Change detection outputs
________________
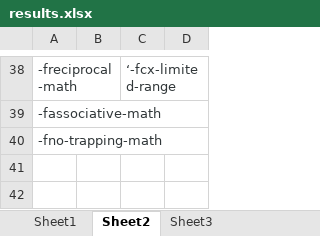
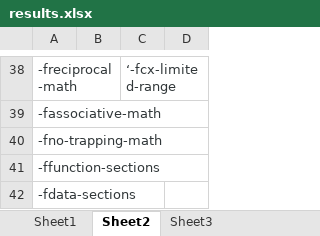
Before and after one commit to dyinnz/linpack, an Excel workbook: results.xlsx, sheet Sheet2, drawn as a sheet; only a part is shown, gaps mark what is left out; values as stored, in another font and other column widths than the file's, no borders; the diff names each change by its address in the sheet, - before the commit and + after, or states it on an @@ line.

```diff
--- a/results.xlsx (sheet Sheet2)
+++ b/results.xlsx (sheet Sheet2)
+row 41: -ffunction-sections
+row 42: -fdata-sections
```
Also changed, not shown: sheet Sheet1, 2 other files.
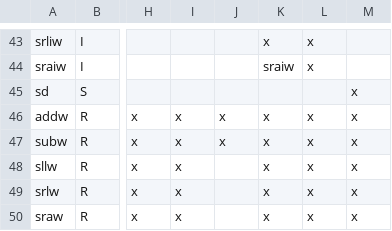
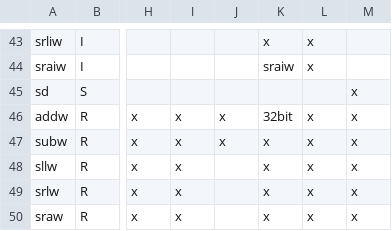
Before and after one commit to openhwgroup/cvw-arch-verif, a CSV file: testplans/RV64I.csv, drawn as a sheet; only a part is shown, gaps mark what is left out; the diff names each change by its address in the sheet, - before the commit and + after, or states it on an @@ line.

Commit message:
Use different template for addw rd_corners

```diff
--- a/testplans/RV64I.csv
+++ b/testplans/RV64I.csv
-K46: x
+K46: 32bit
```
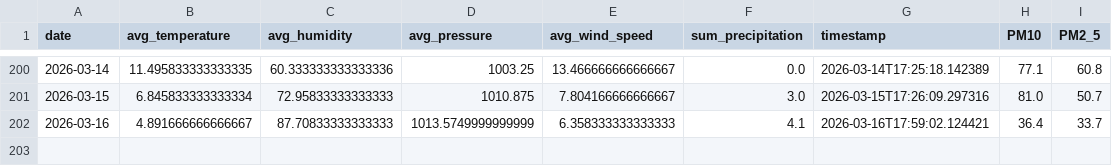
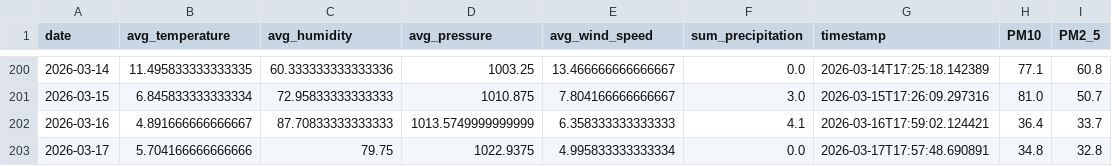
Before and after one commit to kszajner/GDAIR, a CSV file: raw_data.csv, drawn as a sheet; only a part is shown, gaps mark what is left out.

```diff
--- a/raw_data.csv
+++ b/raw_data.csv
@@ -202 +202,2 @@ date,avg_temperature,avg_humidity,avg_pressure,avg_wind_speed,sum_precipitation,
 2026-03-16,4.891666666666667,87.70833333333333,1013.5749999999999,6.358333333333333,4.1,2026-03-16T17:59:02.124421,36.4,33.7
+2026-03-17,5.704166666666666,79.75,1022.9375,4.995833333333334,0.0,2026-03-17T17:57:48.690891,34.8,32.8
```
________________
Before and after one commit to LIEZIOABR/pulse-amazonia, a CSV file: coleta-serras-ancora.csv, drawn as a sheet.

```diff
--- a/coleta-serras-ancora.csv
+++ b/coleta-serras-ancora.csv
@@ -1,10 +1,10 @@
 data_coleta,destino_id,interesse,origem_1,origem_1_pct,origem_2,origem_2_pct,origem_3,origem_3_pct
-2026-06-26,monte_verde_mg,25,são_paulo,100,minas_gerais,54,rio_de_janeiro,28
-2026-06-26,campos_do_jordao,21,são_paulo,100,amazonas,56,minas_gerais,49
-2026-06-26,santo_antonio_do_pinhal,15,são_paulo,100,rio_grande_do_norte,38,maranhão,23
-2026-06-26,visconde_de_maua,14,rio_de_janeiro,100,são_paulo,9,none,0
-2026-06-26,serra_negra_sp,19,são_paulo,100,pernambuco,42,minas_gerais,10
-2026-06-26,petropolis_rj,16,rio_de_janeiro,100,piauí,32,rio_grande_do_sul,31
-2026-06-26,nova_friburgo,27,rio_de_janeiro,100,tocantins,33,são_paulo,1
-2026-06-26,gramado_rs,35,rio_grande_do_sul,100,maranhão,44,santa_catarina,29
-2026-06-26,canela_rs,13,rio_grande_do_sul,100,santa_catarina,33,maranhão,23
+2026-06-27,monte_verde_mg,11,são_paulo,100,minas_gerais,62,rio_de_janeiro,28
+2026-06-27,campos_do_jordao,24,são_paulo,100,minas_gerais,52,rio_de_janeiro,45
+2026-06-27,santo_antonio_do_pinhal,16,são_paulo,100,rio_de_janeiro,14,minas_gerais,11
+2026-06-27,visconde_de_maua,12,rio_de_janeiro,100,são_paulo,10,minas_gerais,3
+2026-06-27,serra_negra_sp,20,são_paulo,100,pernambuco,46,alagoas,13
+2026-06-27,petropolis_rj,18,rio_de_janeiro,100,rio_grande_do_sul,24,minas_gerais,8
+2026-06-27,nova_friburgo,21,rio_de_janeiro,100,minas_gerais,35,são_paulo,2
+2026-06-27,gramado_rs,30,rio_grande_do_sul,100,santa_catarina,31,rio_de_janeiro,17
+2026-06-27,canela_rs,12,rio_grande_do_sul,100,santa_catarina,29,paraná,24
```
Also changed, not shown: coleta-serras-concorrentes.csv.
________________
**Problem requirements**
What lines in the entries contain "maranhão"? Report each one by copying it.

**Written solution**
-2026-06-26,santo_antonio_do_pinhal,15,são_paulo,100,rio_grande_do_norte,38,maranhão,23
-2026-06-26,gramado_rs,35,rio_grande_do_sul,100,maranhão,44,santa_catarina,29
-2026-06-26,canela_rs,13,rio_grande_do_sul,100,santa_catarina,33,maranhão,23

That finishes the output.